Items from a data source

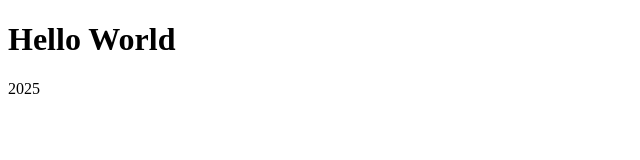
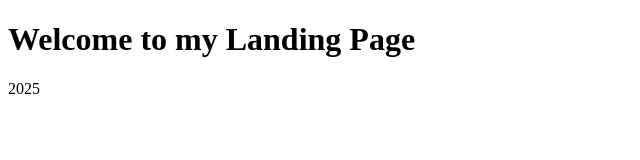
Before and after one commit to Edukay/Icehub1, a plain HTML site: page index.html in a window 1280 px wide. Shown: the whole page, without its empty margins (0-640 px from the left). Drawn offline with Linux system fonts and the light colour scheme.

Commit message:
change a header in index.html file

```diff
--- a/index.html
+++ b/index.html
@@ -6,7 +6,7 @@
     <title>Document</title>
 </head>
 <body>
-    <h1>Hello World</h1>
+    <h1>Welcome to my Landing Page</h1>
     <footer>2025</footer>
 </body>
 </html>
```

> _WHAT YOU ARE ASKED TO DO_: Please repeat the data above exactly as it appears, pictures excluded.

> _RESPONSE TO THE EXERCISE_:
Before and after one commit to Edukay/Icehub1, a plain HTML site: page index.html in a window 1280 px wide. Shown: the whole page, without its empty margins (0-640 px from the left). Drawn offline with Linux system fonts and the light colour scheme.

Commit message:
change a header in index.html file

```diff
--- a/index.html
+++ b/index.html
@@ -6,7 +6,7 @@
     <title>Document</title>
 </head>
 <body>
-    <h1>Hello World</h1>
+    <h1>Welcome to my Landing Page</h1>
     <footer>2025</footer>
 </body>
 </html>
```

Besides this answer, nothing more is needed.